Take care when you tamper with the regulation of the sex industry. Unintended consequences lie everywhere, writes Tom Wood.
If you live long enough you see most things come full circle, well-established policies are swept away by ‘modern thinking’ only to be recycled a few years later, hailed as new, dynamic and cutting edge. So it is with weary deja vu that I note that the wheel is turning again on our relationship with the sex industry and all its tentacles.
Like Glasgow, Edinburgh council is considering banning lap-dancing clubs with the usual references to the city’s “liberal attitudes to the sex industry” and the old trope that “historically Edinburgh has turned a blind eye to sex work”.
As one of the people credited and criticised – almost in equal measure – for Edinburgh’s policy on the sex industry, I feel it’s time some facts were straightened.
First, the police approach to the sex industry in 1990s Edinburgh was not liberal, it was pragmatic and there was no blind-eye turned, just the opposite, the policy was driven by the hard-headed need for intelligence and early intervention in the face of a serious public health threat.
We learned a lot about the sex industry in the 1980s, especially in the wake of the still-unsolved murder of Leith Street girl Sheila Anderson. To our horror, we discovered we had lost control, were out of touch, blind to much of what was happening on our streets and under our noses. As the decade wore on, with many more young drug-using girls on the streets and the real threat of an epidemic of blood-borne viruses like HIV/Aids and hepatitus.
The threat became acute, growing from a purely crime issue to one of affecting the health of everyone.
There was a real sense of emergency back then and it galvanised joint action by the health service, council and police in a way I had never seen, before or since.
Brave, sometimes controversial steps were taken, the establishment of a zone of discretionary prosecution – the so-called red-light zone, the support of prostitute help groups, needle exchanges, free condoms and, later, the licensing of saunas – all were put in place in short order.

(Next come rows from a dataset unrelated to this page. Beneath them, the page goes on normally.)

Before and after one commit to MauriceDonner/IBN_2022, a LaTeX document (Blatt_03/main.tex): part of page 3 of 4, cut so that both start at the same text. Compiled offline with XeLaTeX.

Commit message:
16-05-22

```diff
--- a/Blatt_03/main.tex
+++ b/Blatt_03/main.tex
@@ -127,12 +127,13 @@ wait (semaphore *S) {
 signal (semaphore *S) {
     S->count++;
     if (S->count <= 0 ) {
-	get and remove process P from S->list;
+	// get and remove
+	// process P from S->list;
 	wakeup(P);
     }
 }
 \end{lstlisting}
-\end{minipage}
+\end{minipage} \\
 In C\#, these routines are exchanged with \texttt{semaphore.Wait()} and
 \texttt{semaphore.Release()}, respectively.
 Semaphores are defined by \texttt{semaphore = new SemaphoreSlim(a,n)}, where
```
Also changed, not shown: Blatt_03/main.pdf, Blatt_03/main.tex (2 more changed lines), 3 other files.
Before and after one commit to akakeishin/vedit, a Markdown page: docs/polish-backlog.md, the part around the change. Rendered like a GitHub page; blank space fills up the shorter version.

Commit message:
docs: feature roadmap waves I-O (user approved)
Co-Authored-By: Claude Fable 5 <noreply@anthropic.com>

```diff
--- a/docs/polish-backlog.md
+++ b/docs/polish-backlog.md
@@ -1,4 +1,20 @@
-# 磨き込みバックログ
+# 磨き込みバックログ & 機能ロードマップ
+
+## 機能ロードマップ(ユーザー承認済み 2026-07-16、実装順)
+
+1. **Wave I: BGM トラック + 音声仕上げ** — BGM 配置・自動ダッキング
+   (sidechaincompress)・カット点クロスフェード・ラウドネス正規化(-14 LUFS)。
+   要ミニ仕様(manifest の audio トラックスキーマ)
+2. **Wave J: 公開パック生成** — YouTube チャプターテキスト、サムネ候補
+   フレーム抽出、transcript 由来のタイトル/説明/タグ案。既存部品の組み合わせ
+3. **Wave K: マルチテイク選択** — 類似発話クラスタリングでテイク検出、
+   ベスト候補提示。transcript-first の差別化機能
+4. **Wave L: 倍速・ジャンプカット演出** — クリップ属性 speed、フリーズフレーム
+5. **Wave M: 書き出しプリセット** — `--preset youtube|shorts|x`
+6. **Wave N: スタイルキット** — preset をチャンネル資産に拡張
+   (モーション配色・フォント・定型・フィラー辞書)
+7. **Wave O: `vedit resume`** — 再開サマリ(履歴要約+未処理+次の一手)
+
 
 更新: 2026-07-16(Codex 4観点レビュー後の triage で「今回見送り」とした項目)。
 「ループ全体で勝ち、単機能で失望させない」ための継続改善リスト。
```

It worked, the feared epidemic of blood-borne virus’s failed to materialise and the police regained their grip on the street-sex industry, avoiding at least some of the violent crime seen elsewhere.
It’s always difficult to claim success for something that didn’t happen, something that was prevented, but even so I have always felt that the health, civic and voluntary sector leaders of that generation, before my own, got scant recognition for bold interventions that reduced risk and harm.
And that is the crucial point, the sex industry will always exist and though you may reduce risk you will never remove it altogether. Licensing venues on the periphery of the industry give access and an element of control; drive it underground at your peril.
So a word of caution to this latest group of reformers. The policies of the past were not formed in a haphazard manner by fools, the sex industry is interconnected, tamper with one element and it will impact on others.
Perhaps it is time for reform and change in our regulation of the sex industry – the online world has changed much – but it would be wise to tread carefully and do your homework first.
Otherwise, you could end up doing more harm than good.
Tom Wood is a writer and former Deputy Chief Constable